Sunday, 27 February 2011

Cloud Computing

I’ve just finished reading A brief Guide to Cloud Computing by Christopher Barnatt. For someone whose background is in environmental sustainability (as oppose to IT), I found the book to be very well written and informative. This straight talking author's experience in all things computer related is extensive and he is an advocate of the use of the cloud. He believes that it’s the way of the future and for what its worth, I’m incline to agree.

Its subtitle, An essential guide to the next computing revolution, could not be more apt as the cloud has so much to offer in terms of access to the best software, platforms and applications as well as the storage of data and information.
From a sustainable point of view the cloud is, in my opinion, the best option for organisations wishing to reduce their data centre’s overall running costs.
The cloud eliminates the need for software CD’s, (and the layers of packaging that accompanies them), transport when purchasing or delivering them and disposal of the plastic discs once used.

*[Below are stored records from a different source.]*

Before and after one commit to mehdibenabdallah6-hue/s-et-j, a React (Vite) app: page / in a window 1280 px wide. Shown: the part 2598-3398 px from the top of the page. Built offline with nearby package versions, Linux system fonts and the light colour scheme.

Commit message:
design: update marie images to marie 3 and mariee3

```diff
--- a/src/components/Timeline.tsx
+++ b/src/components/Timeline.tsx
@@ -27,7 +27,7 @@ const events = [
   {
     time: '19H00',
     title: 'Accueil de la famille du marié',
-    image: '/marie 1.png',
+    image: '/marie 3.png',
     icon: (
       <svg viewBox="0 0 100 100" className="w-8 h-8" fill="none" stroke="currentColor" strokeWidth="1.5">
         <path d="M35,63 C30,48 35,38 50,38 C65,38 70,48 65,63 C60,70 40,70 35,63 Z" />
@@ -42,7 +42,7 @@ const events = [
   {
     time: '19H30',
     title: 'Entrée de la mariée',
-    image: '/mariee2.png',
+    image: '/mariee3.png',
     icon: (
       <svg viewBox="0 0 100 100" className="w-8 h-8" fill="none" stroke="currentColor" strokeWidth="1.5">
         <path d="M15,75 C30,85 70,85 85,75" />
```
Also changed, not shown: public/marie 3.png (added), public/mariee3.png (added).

Rob Bristow, programme manager of JISC’s Greening if ICT programme wrote in his blog in March 2010 that “There is some skepticism about the environmental benefits (of using the cloud), with many seeing the carbon load being shifted rather than reduced”. In reality it’s doing both. The environmental impact of moving into the cloud is much smaller regardless of which angle its examined from simply because fewer consumables are required.
From an energy savings standpoint, institutions infrastructures can run more efficiently when being delivered in the cloud, thus reducing overall running costs & CO2 emissions and saving on space (a valuable commodity in FHE’s today).

However, despite reports of massive savings, at a recent Y&H SUSTE-TECH project participants meeting, I asked some of the participants (whose areas of expertise is in ICT as oppose to sustainability) what they thought of moving into the cloud.  I was surprised to receive a less than enthusiastic response.

I can understand why security is a concern, but if rigorous security measures are put in place by cloud service providers to prevent against hacking and ensure secure storage of data, then surely that data is safer than were it being stored on an institutions system? 

Has research been carried out to determine if hacking into a university’s network (or any large organisation for that matter) and accessing top secret files was easier than doing the same to data being stored in the cloud? If so what did the results indicate?  On a more general level has sufficient research been carried out to conclusively determine that data and information is in fact, less safe in the cloud?

JISC are currently funding projects to examine those concerns, the results of which should prove invaluable  to  iunstitutions considering moving into the cloud:
I, for one, think the cloud is the way of the future. To steal Rob Bristow’s saying (who borrowed it from Nicholas Carr) “not everything will move into the cloud but eventually the cloud will move into everything”, says it all.

Unfortunately until this happens we remain using the traditional methods of sending and storing data, underutilising our hardware, wasting energy, creating CO2 unnecessarily and wasting space.

Saturday, 26 February 2011

EAUC and JISC practicing what they preach

The EAUC Annual Conference
Nobody can say the EAUC and JISC don’t practice what they preach.
Geoff Constable from the University of  Aberystwyth will be presenting at the 2011 EAUC Annual conference that’s taking place at the University of York from April 11th -13th 2011. Geoff, who will be unable to travel to York for the event, will be presenting on the benefits of Video Conferencing and reporting on the results of the project he’s just completed entitled “How Green was my Video Conference” ? .. via Video Conference.  Delegates will be able to experience first hand what it is they are learning about.  While Geoff may miss out on attending the various workshops at the conference, delegates will not be missing out on a live VC experience.